- [Task instructions]: Read the records and gather each line that includes "parts".

- [Excerpted records]:
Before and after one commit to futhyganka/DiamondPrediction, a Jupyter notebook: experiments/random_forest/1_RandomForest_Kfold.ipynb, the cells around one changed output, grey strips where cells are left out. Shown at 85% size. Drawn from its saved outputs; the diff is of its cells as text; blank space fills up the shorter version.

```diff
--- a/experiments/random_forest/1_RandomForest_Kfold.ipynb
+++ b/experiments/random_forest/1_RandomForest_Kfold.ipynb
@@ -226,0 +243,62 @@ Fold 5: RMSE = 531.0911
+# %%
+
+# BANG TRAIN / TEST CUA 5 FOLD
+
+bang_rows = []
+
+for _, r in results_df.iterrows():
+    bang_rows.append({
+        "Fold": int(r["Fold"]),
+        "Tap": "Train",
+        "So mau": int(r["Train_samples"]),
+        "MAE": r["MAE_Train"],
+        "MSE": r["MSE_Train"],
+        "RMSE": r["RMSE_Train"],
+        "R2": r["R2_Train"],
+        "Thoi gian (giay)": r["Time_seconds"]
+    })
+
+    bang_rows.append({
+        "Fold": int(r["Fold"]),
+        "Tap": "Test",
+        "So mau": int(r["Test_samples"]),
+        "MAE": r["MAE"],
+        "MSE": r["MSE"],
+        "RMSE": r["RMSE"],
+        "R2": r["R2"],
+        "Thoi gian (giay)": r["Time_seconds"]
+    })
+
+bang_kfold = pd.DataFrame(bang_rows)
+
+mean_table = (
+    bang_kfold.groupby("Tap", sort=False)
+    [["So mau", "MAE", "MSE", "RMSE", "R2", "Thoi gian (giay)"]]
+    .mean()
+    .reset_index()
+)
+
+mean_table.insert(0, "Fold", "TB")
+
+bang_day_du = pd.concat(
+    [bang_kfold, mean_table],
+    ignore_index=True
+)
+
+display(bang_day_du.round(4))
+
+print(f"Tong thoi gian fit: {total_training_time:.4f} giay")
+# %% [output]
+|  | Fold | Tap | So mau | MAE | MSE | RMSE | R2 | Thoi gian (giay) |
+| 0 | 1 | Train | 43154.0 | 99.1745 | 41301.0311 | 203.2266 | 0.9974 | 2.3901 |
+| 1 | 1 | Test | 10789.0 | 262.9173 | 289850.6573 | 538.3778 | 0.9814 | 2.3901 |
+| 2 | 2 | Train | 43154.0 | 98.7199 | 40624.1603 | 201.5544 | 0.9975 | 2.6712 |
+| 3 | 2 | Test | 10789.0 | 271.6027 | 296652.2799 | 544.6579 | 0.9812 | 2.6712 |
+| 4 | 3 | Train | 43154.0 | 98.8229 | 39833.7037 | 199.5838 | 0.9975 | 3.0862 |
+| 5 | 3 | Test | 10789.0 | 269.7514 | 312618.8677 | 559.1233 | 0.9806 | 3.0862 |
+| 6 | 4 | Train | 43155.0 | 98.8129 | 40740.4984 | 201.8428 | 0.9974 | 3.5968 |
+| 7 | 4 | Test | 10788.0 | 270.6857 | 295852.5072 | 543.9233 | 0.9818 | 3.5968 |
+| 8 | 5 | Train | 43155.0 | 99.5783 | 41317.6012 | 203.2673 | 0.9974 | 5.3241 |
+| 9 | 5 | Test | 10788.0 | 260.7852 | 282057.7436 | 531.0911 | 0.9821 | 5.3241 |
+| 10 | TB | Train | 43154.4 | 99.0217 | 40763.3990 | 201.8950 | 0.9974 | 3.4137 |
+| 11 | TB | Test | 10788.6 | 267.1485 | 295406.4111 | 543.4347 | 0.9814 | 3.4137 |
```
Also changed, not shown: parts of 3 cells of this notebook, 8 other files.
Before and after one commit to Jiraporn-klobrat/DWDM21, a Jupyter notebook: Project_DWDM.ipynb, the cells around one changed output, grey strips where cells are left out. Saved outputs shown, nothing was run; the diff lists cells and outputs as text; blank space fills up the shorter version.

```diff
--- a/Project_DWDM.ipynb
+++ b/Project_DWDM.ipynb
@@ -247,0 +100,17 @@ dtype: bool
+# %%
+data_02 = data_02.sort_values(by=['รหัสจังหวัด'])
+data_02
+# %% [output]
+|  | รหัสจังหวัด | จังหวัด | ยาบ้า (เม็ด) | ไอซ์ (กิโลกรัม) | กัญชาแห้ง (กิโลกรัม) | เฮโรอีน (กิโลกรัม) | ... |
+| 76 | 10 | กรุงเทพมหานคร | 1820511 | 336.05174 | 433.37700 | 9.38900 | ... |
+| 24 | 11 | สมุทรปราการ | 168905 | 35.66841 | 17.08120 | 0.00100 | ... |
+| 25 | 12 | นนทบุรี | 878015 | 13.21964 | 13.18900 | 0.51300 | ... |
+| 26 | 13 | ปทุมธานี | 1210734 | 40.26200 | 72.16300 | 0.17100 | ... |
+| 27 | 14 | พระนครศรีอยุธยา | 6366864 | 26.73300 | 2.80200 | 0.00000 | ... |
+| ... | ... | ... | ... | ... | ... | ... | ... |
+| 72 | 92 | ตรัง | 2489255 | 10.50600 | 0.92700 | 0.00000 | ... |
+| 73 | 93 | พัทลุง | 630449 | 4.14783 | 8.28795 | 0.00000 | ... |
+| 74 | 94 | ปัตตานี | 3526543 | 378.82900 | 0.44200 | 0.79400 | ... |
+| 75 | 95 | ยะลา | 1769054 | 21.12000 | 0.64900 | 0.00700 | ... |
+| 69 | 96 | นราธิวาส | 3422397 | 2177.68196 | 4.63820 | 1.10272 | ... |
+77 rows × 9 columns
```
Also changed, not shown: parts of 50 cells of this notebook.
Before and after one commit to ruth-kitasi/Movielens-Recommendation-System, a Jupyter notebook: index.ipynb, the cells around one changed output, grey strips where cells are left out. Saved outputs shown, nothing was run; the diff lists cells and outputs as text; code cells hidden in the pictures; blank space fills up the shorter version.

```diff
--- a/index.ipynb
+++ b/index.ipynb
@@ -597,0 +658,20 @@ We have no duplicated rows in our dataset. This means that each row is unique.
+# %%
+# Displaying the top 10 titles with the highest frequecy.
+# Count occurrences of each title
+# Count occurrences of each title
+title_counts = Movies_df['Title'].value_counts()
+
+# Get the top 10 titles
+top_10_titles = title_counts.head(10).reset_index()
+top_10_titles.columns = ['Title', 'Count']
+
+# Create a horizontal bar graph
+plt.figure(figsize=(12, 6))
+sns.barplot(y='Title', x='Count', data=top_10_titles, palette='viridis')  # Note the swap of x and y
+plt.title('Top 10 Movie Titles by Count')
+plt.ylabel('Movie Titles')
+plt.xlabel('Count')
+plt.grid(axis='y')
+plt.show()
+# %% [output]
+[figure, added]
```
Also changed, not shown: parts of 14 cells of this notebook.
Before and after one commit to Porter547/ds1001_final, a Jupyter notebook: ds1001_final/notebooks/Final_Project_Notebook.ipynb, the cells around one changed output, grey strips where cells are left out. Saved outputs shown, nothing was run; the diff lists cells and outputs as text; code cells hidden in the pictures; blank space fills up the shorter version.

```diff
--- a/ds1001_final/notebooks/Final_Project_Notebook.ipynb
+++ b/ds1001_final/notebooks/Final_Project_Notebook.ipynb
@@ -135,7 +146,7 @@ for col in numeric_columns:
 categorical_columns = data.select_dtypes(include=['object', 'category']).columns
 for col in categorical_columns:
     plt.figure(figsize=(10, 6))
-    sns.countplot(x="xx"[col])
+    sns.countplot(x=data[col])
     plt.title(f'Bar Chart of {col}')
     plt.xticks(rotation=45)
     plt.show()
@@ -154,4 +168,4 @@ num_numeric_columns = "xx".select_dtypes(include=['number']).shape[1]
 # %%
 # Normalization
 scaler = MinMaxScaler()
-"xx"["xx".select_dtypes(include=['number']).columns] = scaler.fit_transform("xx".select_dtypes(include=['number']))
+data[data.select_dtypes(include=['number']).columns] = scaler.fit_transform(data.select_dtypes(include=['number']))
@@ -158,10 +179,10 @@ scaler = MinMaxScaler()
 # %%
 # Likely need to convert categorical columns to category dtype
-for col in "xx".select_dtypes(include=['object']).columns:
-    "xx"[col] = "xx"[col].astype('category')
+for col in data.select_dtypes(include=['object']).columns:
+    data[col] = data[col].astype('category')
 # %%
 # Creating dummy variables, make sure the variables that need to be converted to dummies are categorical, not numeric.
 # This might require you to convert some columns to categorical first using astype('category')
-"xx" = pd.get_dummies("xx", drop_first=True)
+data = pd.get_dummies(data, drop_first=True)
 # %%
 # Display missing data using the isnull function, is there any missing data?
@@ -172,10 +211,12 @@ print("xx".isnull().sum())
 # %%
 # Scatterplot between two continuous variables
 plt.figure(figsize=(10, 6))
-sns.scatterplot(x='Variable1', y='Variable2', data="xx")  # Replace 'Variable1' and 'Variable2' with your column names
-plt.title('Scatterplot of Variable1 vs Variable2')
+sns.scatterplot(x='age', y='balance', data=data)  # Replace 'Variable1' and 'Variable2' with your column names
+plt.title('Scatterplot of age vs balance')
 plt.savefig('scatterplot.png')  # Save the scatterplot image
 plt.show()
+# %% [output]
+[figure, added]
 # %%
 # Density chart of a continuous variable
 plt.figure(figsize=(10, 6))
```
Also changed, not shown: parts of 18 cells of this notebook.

- [Result of this task]:
Also changed, not shown: parts of 3 cells of this notebook, 8 other files.
Also changed, not shown: parts of 50 cells of this notebook.
Also changed, not shown: parts of 14 cells of this notebook.
Also changed, not shown: parts of 18 cells of this notebook.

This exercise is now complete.